The technology used in the app, which was named the NHS COVID-19 app after Britain’s National Health Service, is the Google Apple Exposure Notification (GAEN) system. This uses low-energy Bluetooth-enabled radio signals to send a randomly generated identification code from one phone to another that is in close proximity, creating a sort of ‘handshake’; these codes change every 10–20 minutes. The codes of phones that have been in close physical contact over the previous 14 days are stored in the app on a user’s phone. When a user tests positive for COVID-19, they can consent to have their codes sent anonymously to a central server. Other app users can sync with the central server for a match. Thus, the app can help to alert people who have potentially been exposed to COVID-19, so that they can then get tested, voluntarily place themselves in quarantine and inform their contacts that they should do the same.

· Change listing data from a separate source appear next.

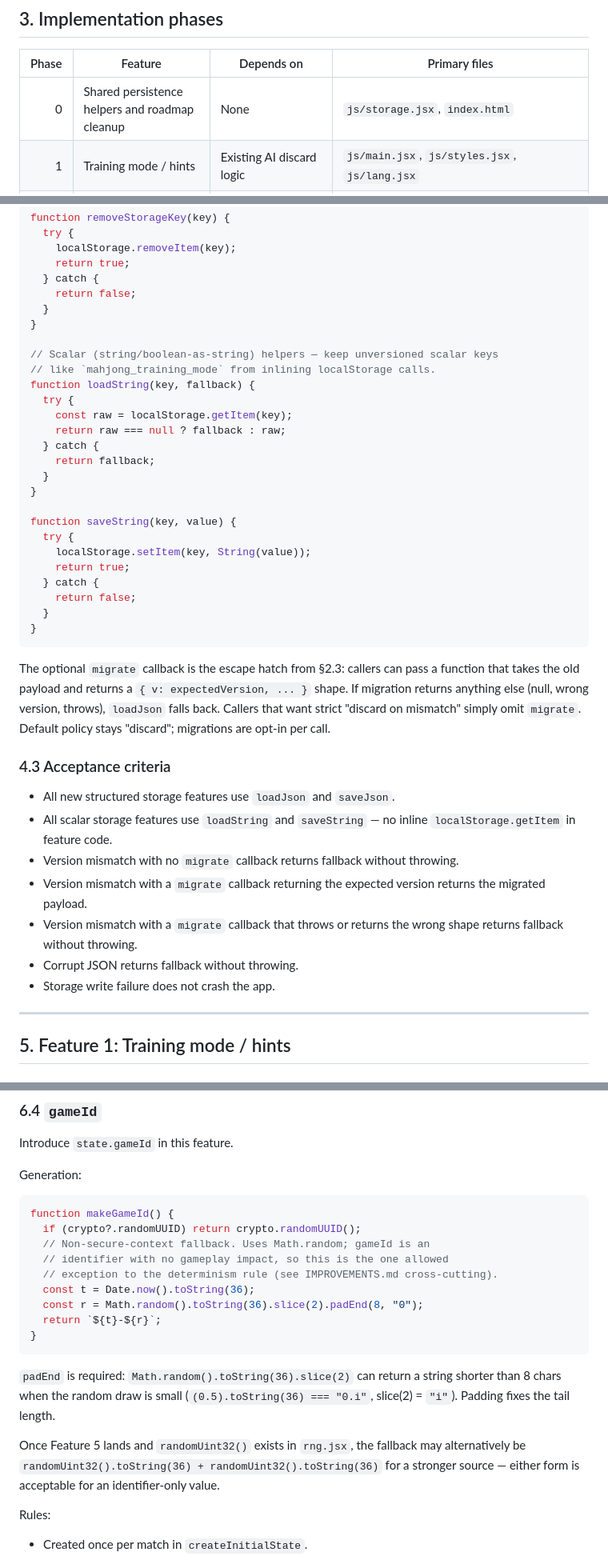
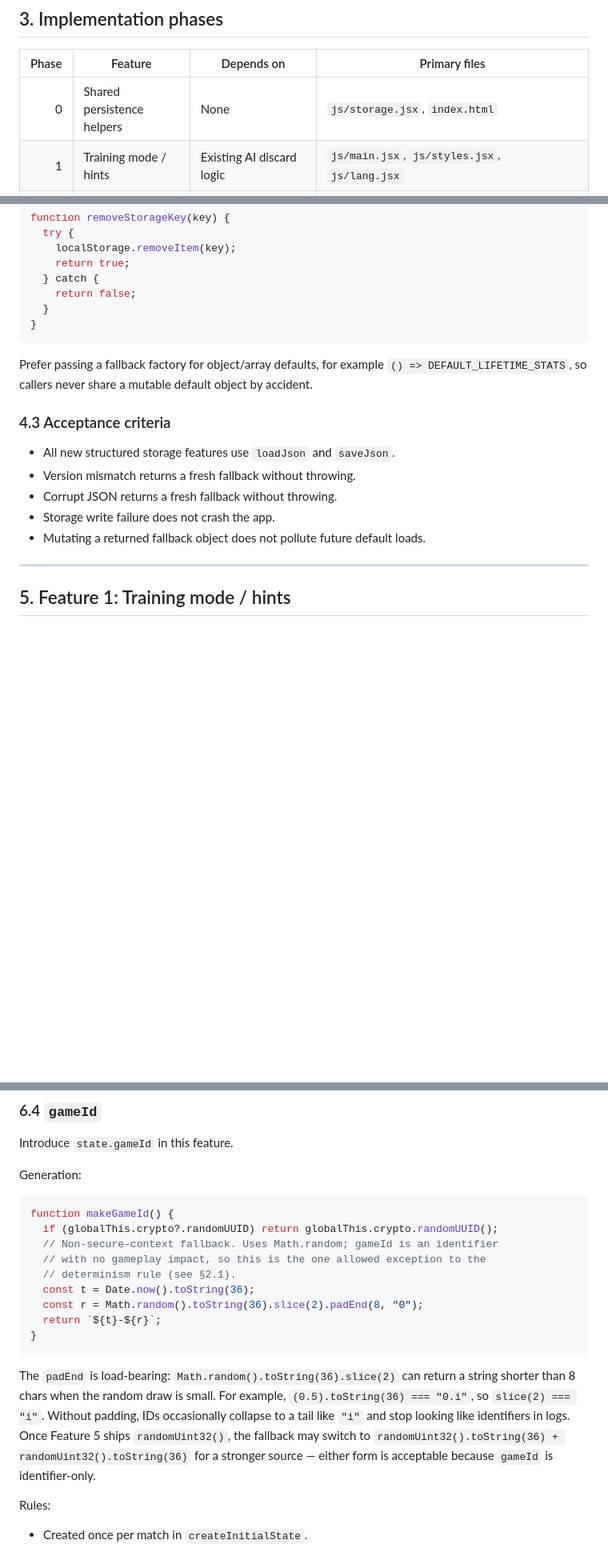
Before and after one commit to FireboltQuill/mahjong, a Markdown page: MAHJONG_DESIGN_SPEC.md, 3 parts joined by grey strips. Shown at 80% size. GitHub-like rendering; blank space fills up the shorter version.

````diff
--- a/MAHJONG_DESIGN_SPEC.md
+++ b/MAHJONG_DESIGN_SPEC.md
@@ -74,7 +85,7 @@ Every new UI feature must be checked on a narrow viewport, especially around the
 
 | Phase | Feature | Depends on | Primary files |
 |---:|---|---|---|
-| 0 | Shared persistence helpers and roadmap cleanup | None | `js/storage.jsx`, `index.html` |
+| 0 | Shared persistence helpers | None | `js/storage.jsx`, `index.html` |
 | 1 | Training mode / hints | Existing AI discard logic | `js/main.jsx`, `js/styles.jsx`, `js/lang.jsx` |
 | 2 | Resume in progress | Phase 0 | `js/main.jsx`, `js/storage.jsx`, `js/lang.jsx` |
 | 3 | Lifetime statistics | Phase 2 `gameId` | `js/lifetime.jsx`, `js/main.jsx`, `js/lang.jsx` |
@@ -133,39 +149,17 @@ function removeStorageKey(key) {
     return false;
   }
 }
-
-// Scalar (string/boolean-as-string) helpers — keep unversioned scalar keys
-// like `mahjong_training_mode` from inlining localStorage calls.
-function loadString(key, fallback) {
-  try {
-    const raw = localStorage.getItem(key);
-    return raw === null ? fallback : raw;
-  } catch {
-    return fallback;
-  }
-}
-
-function saveString(key, value) {
-  try {
-    localStorage.setItem(key, String(value));
-    return true;
-  } catch {
-    return false;
-  }
-}
-```
-
-The optional `migrate` callback is the escape hatch from §2.3: callers can pass a function that takes the old payload and returns a `{ v: expectedVersion, ... }` shape. If migration returns anything else (null, wrong version, throws), `loadJson` falls back. Callers that want strict "discard on mismatch" simply omit `migrate`. Default policy stays "discard"; migrations are opt-in per call.
+```
+
+Prefer passing a fallback factory for object/array defaults, for example `() => DEFAULT_LIFETIME_STATS`, so callers never share a mutable default object by accident.
 
 ### 4.3 Acceptance criteria
 
 - All new structured storage features use `loadJson` and `saveJson`.
-- All scalar storage features use `loadString` and `saveString` — no inline `localStorage.getItem` in feature code.
-- Version mismatch with no `migrate` callback returns fallback without throwing.
-- Version mismatch with a `migrate` callback returning the expected version returns the migrated payload.
-- Version mismatch with a `migrate` callback that throws or returns the wrong shape returns fallback without throwing.
-- Corrupt JSON returns fallback without throwing.
+- Version mismatch returns a fresh fallback without throwing.
+- Corrupt JSON returns a fresh fallback without throwing.
 - Storage write failure does not crash the app.
+- Mutating a returned fallback object does not pollute future default loads.
 
 ---
 
@@ -306,19 +299,17 @@ Generation:
 
 ```js
 function makeGameId() {
-  if (crypto?.randomUUID) return crypto.randomUUID();
-  // Non-secure-context fallback. Uses Math.random; gameId is an
-  // identifier with no gameplay impact, so this is the one allowed
-  // exception to the determinism rule (see IMPROVEMENTS.md cross-cutting).
+  if (globalThis.crypto?.randomUUID) return globalThis.crypto.randomUUID();
+  // Non-secure-context fallback. Uses Math.random; gameId is an identifier
+  // with no gameplay impact, so this is the one allowed exception to the
+  // determinism rule (see §2.1).
   const t = Date.now().toString(36);
   const r = Math.random().toString(36).slice(2).padEnd(8, "0");
   return `${t}-${r}`;
 }
 ```
 
-`padEnd` is required: `Math.random().toString(36).slice(2)` can return a string shorter than 8 chars when the random draw is small (`(0.5).toString(36) === "0.i"`, slice(2) = `"i"`). Padding fixes the tail length.
-
-Once Feature 5 lands and `randomUint32()` exists in `rng.jsx`, the fallback may alternatively be `randomUint32().toString(36) + randomUint32().toString(36)` for a stronger source — either form is acceptable for an identifier-only value.
+The `padEnd` is load-bearing: `Math.random().toString(36).slice(2)` can return a string shorter than 8 chars when the random draw is small. For example, `(0.5).toString(36) === "0.i"`, so `slice(2) === "i"`. Without padding, IDs occasionally collapse to a tail like `"i"` and stop looking like identifiers in logs. Once Feature 5 ships `randomUint32()`, the fallback may switch to `randomUint32().toString(36) + randomUint32().toString(36)` for a stronger source — either form is acceptable because `gameId` is identifier-only.
 
 Rules:
 
````
Also changed, not shown: other parts of MAHJONG_DESIGN_SPEC.md (+218 -185 lines).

A contact-tracing app will make a meaningful difference in the population only if a large enough proportion install and use it. The NHS COVID-19 app experience shows that there is enough participation in app use for it to be useful. An estimated 33.9 million people were eligible to download the app (that is, they were aged 16 or over, were located in England or Wales and had a compatible smartphone). Between its launch on 24 September 2020 and the end of 2020, the app was downloaded on 21 million separate devices and, between 1 November and 11 December 2020, it was regularly used by an average of about 16.5 million users, which is about 49% of the eligible population, or 28% of the total population of England and Wales. Moreover, 72% of app-using ‘index’ cases (individuals who tested positive for COVID-19) consented to an app-based exposure notification being sent after testing positive.